The Nobel Assembly at Karolinska Institutet announced yesterday that the 2020 Nobel Prize in Physics or Medicine was jointly awarded to Drs. Harvey J. Alter, Michael Houghton and Charles M. Rice for the discovery of Hepatitis C virus.

Hepatitis C, a virus that can cause liver inflammation, cirrhosis and eventual cancer and failure, is one of two of the hepatitis viruses that is transmitted through blood and bodily fluid. While Hepatitis A is transmitted by polluted water or food and generally has little long-term impact on the patient, hepatitis B and C are caused when blood infected with the virus is transmitted from person to person, and, if untreated, lead to long term complications and even death.

Dr. Harvey J. Alter in 2020
Dr. Harvey J. Alter in 2020. Credit - NIH/Chiachi Chang

Alter has centered his career on the study of hepatitis, inflammation of the liver. Alter trained at the University of Washington for residency in 1965 before fast-tracking to a hematology fellowship at Georgetown University.  In 1969, Alter joined the NIH Clinical Center’s Department of Transfusion Medicine as a senior investigator.
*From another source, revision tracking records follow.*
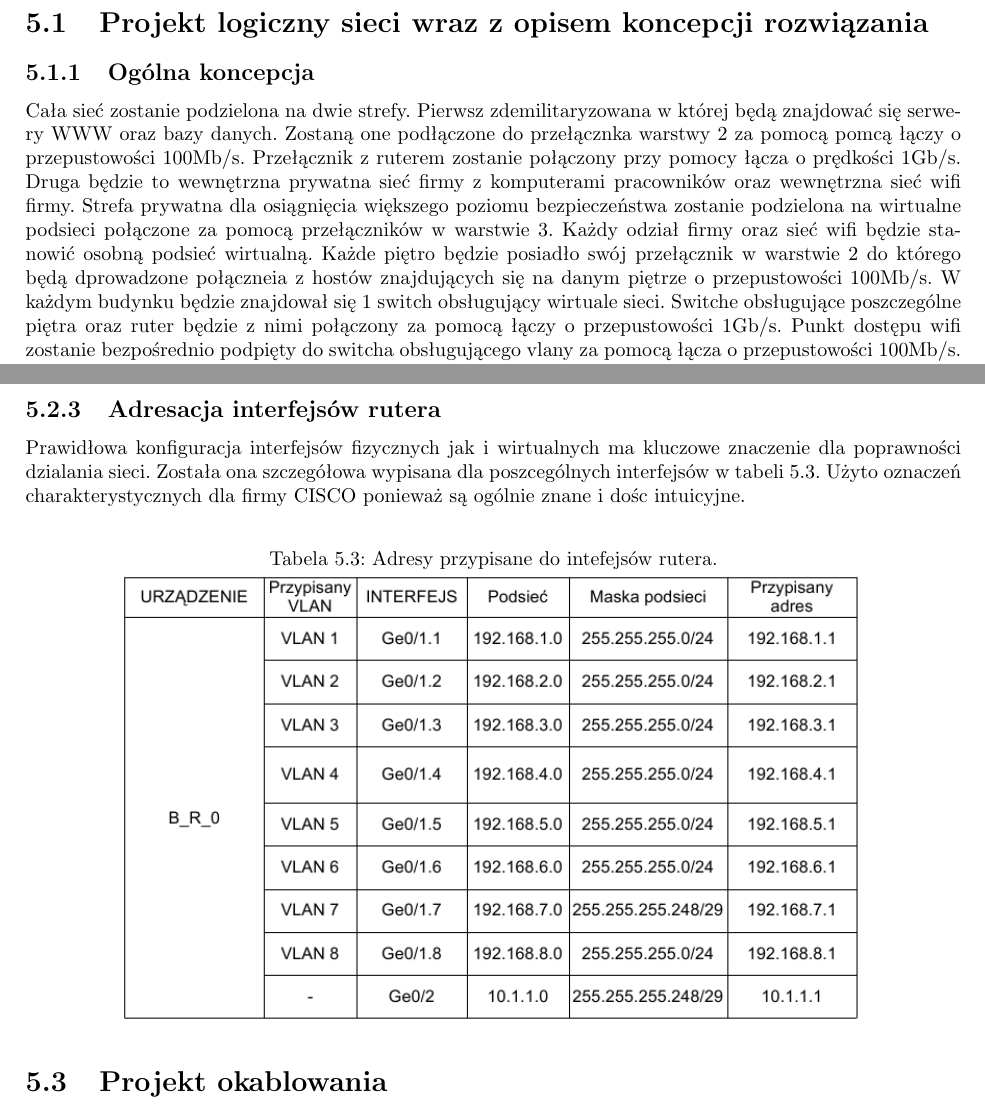
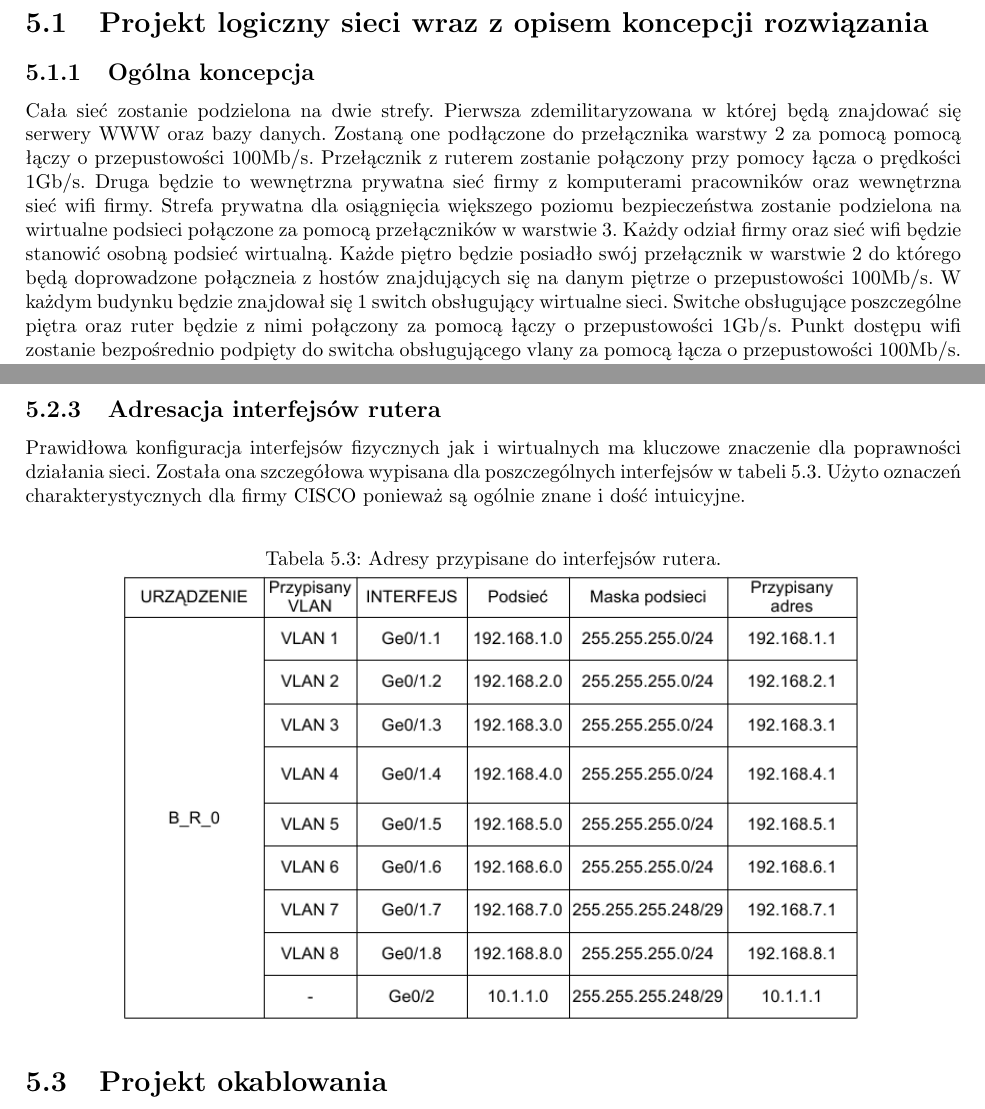
Before and after one commit to unfr3sh/lokal, a LaTeX document (projekt lokalne sieci.tex): two parts of pages 14 and 16 of 17, joined at a grey line, cut so that both start at the same text. Compiled offline with pdfLaTeX.

Commit message:
literówki

```diff
--- a/projekt lokalne sieci.tex
+++ b/projekt lokalne sieci.tex
@@ -359,13 +359,13 @@ następujące rozwiązania:
 \section{Projekt logiczny sieci wraz z opisem koncepcji rozwiązania}
 \subsection{Ogólna koncepcja}
 
-Cała sieć zostanie podzielona na dwie strefy. Pierwsz zdemilitaryzowana w której będą znajdować się serwery WWW oraz bazy danych.
-Zostaną one podłączone do przełącznka warstwy 2 za pomocą pomcą łączy o przepustowości 100Mb/s. Przełącznik z ruterem zostanie połączony
+Cała sieć zostanie podzielona na dwie strefy. Pierwsza zdemilitaryzowana w której będą znajdować się serwery WWW oraz bazy danych.
+Zostaną one podłączone do przełącznika warstwy 2 za pomocą pomocą łączy o przepustowości 100Mb/s. Przełącznik z ruterem zostanie połączony
 przy pomocy łącza o prędkości 1Gb/s. Druga będzie to wewnętrzna prywatna sieć firmy z komputerami pracowników oraz wewnętrzna sieć wifi firmy.
 Strefa prywatna dla osiągnięcia większego poziomu bezpieczeństwa zostanie podzielona na wirtualne podsieci połączone za pomocą przełączników w warstwie 3. Każdy odział firmy
 oraz sieć wifi będzie stanowić osobną podsieć wirtualną. Każde piętro będzie posiadło swój przełącznik w warstwie 2 do którego będą
-dprowadzone połączneia z hostów znajdujących się na danym piętrze
- o przepustowości 100Mb/s. W każdym budynku będzie znajdował się 1 switch obsługujący wirtuale sieci.
+doprowadzone połączneia z hostów znajdujących się na danym piętrze
+ o przepustowości 100Mb/s. W każdym budynku będzie znajdował się 1 switch obsługujący wirtualne sieci.
 Switche obsługujące poszczególne piętra oraz ruter będzie z nimi połączony za pomocą łączy o przepustowości 1Gb/s. Punkt dostępu wifi
 zostanie bezpośrednio podpięty do switcha  obsługującego vlany za pomocą łącza o przepustowości 100Mb/s.
 Połączenie do sieci internet zostanie odzielone za pomocą firewala dla zwiększenia
@@ -412,11 +413,11 @@ Adresy w strefie DMZ zostały szczegółowo wyspecyfikowane w tabeli \ref{table:
 \end{table}
 
 \subsection{Adresacja interfejsów rutera}
-Prawidłowa konfiguracja interfejsów fizycznych jak i wirtualnych ma kluczowe znaczenie dla poprawności dzialania sieci. Została ona szczegółowa wypisana
-dla poszcególnych interfejsów w tabeli \ref{table:konf_ruter_interface}. Użyto oznaczeń charakterystycznych dla firmy CISCO ponieważ są ogólnie znane i dośc
+Prawidłowa konfiguracja interfejsów fizycznych jak i wirtualnych ma kluczowe znaczenie dla poprawności działania sieci. Została ona szczegółowa wypisana
+dla poszczególnych interfejsów w tabeli \ref{table:konf_ruter_interface}. Użyto oznaczeń charakterystycznych dla firmy CISCO ponieważ są ogólnie znane i dość
 intuicyjne.
 \begin{table}[H]
-\caption{Adresy przypisane do intefejsów rutera.}
+\caption{Adresy przypisane do interfejsów rutera.}
 \label{table:konf_ruter_interface}
  \centering
       \includegraphics[width=0.8\textwidth]{./obrazki/ip/ip_ruter.png}
```
Also changed, not shown: projekt lokalne sieci.tex (10 more changed lines).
Alter has spent over 50 years at the NIH Clinical Center, serving as chief of the infectious diseases section and associate director of research in the department of transfusion medicine.
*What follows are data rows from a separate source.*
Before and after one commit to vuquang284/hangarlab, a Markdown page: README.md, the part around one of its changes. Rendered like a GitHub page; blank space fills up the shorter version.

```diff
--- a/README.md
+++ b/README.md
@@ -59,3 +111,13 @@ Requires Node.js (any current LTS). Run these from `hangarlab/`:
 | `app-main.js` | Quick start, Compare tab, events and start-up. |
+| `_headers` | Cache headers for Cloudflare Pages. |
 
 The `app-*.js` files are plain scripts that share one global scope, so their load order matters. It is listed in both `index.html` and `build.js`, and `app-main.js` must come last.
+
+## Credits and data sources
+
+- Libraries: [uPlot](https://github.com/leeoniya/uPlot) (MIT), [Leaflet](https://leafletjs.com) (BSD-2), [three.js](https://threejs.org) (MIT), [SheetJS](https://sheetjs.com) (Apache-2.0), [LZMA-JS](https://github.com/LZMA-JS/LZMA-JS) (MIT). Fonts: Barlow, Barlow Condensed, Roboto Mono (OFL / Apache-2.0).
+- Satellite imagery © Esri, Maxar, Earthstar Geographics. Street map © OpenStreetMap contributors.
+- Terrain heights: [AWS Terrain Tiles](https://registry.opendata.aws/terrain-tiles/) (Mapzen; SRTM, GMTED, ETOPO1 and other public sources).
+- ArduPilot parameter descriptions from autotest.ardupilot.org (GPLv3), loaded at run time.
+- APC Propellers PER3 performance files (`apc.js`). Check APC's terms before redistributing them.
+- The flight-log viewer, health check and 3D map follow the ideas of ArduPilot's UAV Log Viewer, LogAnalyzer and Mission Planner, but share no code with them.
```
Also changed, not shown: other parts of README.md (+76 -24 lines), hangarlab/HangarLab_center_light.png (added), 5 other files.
While it has been understood since the 1940s that hepatitis can be transmitted in two different modalities, Alter’s work with Baruch Blumberg in the 1960s led to the discovery that a separate hepatitis virus, Hepatitis B, was responsible for some of the blood-borne infections. Alter continued his research at the NIH with patients who developed hepatitis after blood transmission, noticing that hepatitis occurred despite prior screening for presence of Hepatitis A and B viruses. Through testing and experiments, Alter and his team proved that transmission in these cases was due to a new unknown agent, known as “non-A, non-B” hepatitis.

Building on this research, Alter’s co-honorees Michael Houghton isolated the hepatitis C virus in 1989 and Charles Rice proved the virus alone was the cause of the “non-A, non-B” hepatitis cases in1997.

Fitting these pieces of the puzzle together, Alter and Houghton together developed the first screening test for presence of the hepatitis C virus in 1990, driving the incidence of post-transfusion hepatitis C down 200-fold over the following 7 years.

From the Nobel Assembly:

The Nobel Laureates’ discovery of Hepatitis C virus is a landmark achievement in the ongoing battle against viral diseases. Thanks to their discovery, highly sensitive blood tests for the virus are now available and these have essentially eliminated post-transfusion hepatitis in many parts of the world, greatly improving global health. Their discovery also allowed the rapid development of antiviral drugs directed at hepatitis C. For the first time in history, the disease can now be cured, raising hopes of eradicating Hepatitis C virus from the world population. To achieve this goal, international efforts facilitating blood testing and making antiviral drugs available across the globe will be required.